To determine what audits the CCC will undertake, a corruption audit plan is prepared that describes the proposed program of audits. The audit plan is agile and audits can and will be reprioritised to ensure the plan incorporates emerging corruption risks identified and continues to be responsive to areas of public interest throughout the year.
Our Corruption Audit Plan - 2017 - 2019
While not all CCC audit reports are made available to the public, summary audit reports may be produced to promote public confidence in the integrity of public administration. Our reports contain concise results of our findings and recommendations.
Below are the summary audit reports arising from the Corruption Audit Plan for the financial years 2017 - 2019.
This audit reviewed whether agencies have been correctly assessing their complaints according to section 40 of the Crime and Corruption Act, which sets out how and when particular matters must be reported to the CCC. Based on the audit findings, the CCC published a step-by-step guide to help agencies correctly assess, classify and notify the CCC of corrupt conduct matters.

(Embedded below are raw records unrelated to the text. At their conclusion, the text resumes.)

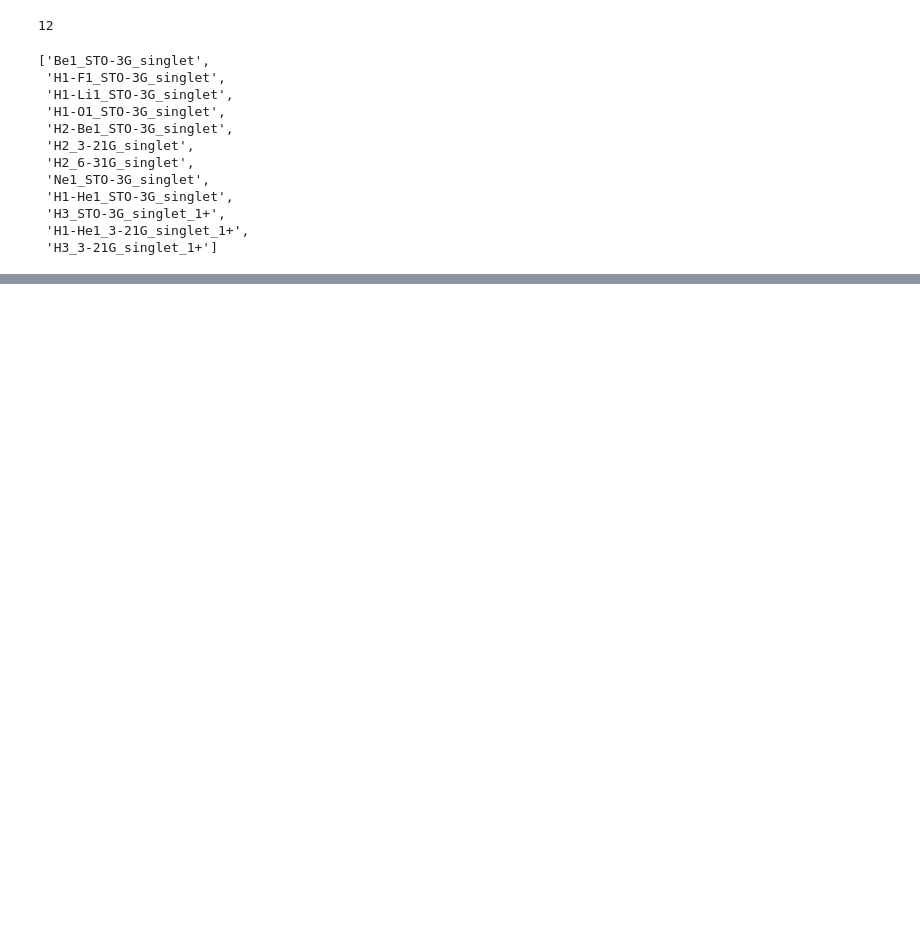
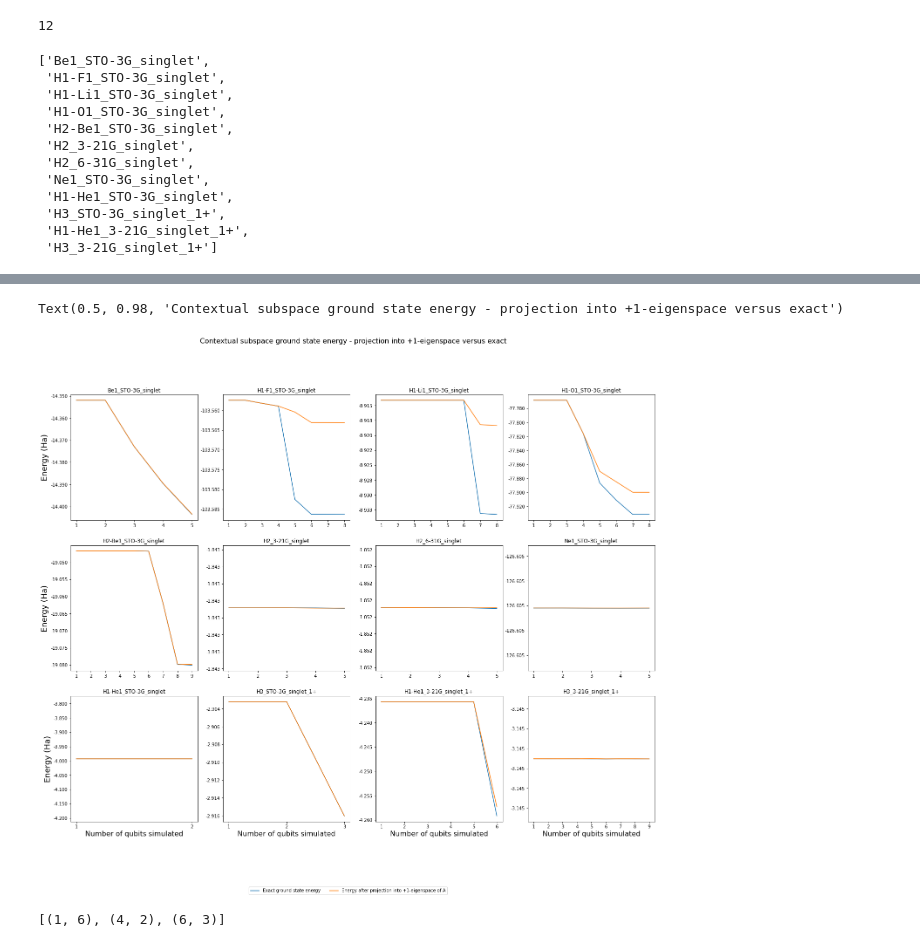
Before and after one commit to wmkirby1/CS-VQE, a Jupyter notebook: Noncontextual estimate vs ground state.ipynb, the cells around one changed output, grey strips where cells are left out. Saved outputs shown, nothing was run; the diff lists cells and outputs as text; code cells hidden in the pictures; blank space fills up the shorter version.

```diff
--- a/Noncontextual estimate vs ground state.ipynb
+++ b/Noncontextual estimate vs ground state.ipynb
@@ -316,0 +346,51 @@ proj_energy
+# %%
+factors = la.factor_int(len(proj_energy))
+
+if factors[0] == 1:
+    grid_pos = range(factors[1])
+else:
+    grid_pos = list(itertools.product(range(factors[0]), range(factors[1])))
+
+fig, axs = plt.subplots(nrows = factors[0], ncols = factors[1], figsize = (6*factors[1],6*factors[0]))
+
+
+for index, speciesname in enumerate(small_ham_keys):
+    grid = grid_pos[index]
+
+    mol_results = proj_energy[speciesname]
+    X = mol_results['qubit_nums']
+    Y1 = mol_results['gs_true']
+    Y2 = mol_results['gs_proj']
+
+    axs[grid].get_yaxis().get_major_formatter().set_useOffset(False)
+    axs[grid].yaxis.set_major_formatter(FormatStrFormatter('%.3f'))
+    axs[grid].set_title(str(speciesname))
+    l1 = axs[grid].plot(X, Y1, label='Exact ground state energy')
+    l2 = axs[grid].plot(X, Y2, label='Energy after projection into +1-eigenspace of A')
+    axs[grid].set_xticks(X)
+
+    if factors[0] != 1:
+        if grid[0] == 2:
+            axs[grid].set_xlabel('Number of qubits simulated',fontsize=16)
+        if grid[1] == 0:
+            axs[grid].set_ylabel('Energy (Ha)',fontsize=18)
+    else:
+        axs[grid].set_xlabel('Number of generators removed',fontsize=16)
+        if grid == 0:
+            axs[grid].set_ylabel('Energy (Ha)',fontsize=18)
+
+handles, labels = axs[grid].get_legend_handles_labels()
+fig.legend(handles,
+           labels,
+           loc="lower center",
+           borderaxespad=0.1,
+           ncol=2)
+
+fig.suptitle('Contextual subspace ground state energy - projection into +1-eigenspace versus exact', fontsize=16)
+# %% [output]
+Text(0.5, 0.98, 'Contextual subspace ground state energy - projection into +1-eigenspace versus exact')
+[figure, added]
+# %%
+list(zip([1, 4, 6], [6, 2, 3]))
+# %% [output]
+[(1, 6), (4, 2), (6, 3)]
```
Also changed, not shown: parts of 7 cells of this notebook, 9 other files.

Our guide emphasises the key steps, recordkeeping obligations and other supporting resources.
Note – Non-reportable matters are complaints of corrupt conduct that under section 40 of the CC Act may be dealt with by the agency without having to report them to the CCC.
The audit examined the conduct of councillors and councils in the award of community grants, with a particular focus on the management of risk and probity. It included a review of policies and procedures, and a review of the processes followed to award grant funds to community organisations.
The audit assessed how appropriately two agencies have responded to allegations of corruption relating to failure of duty (i.e. failures to comply with legal, policy or reporting obligations or failures to execute duties to an appropriate standard).
The CCC examined whether Queensland’s public health agencies were demonstrably achieving value for money from their goods/services contracts. The audit also evaluated how effectively agencies dealt with allegations of corrupt conduct relating to procurement and contract management.
The CCC has completed an audit of secondary employment which is classed as additional paid or unpaid employment performed by an employee. Our corruption audit assessed how well departments and statutory bodies managed corruption risks associated with secondary employment.
These chemicals can be used to make homemade bombs, toxic devices and illicit drugs. The CCC’s audit assessed four agencies, across the department, university and statutory body sectors, regarding their management of risks associated with chemicals of security concern.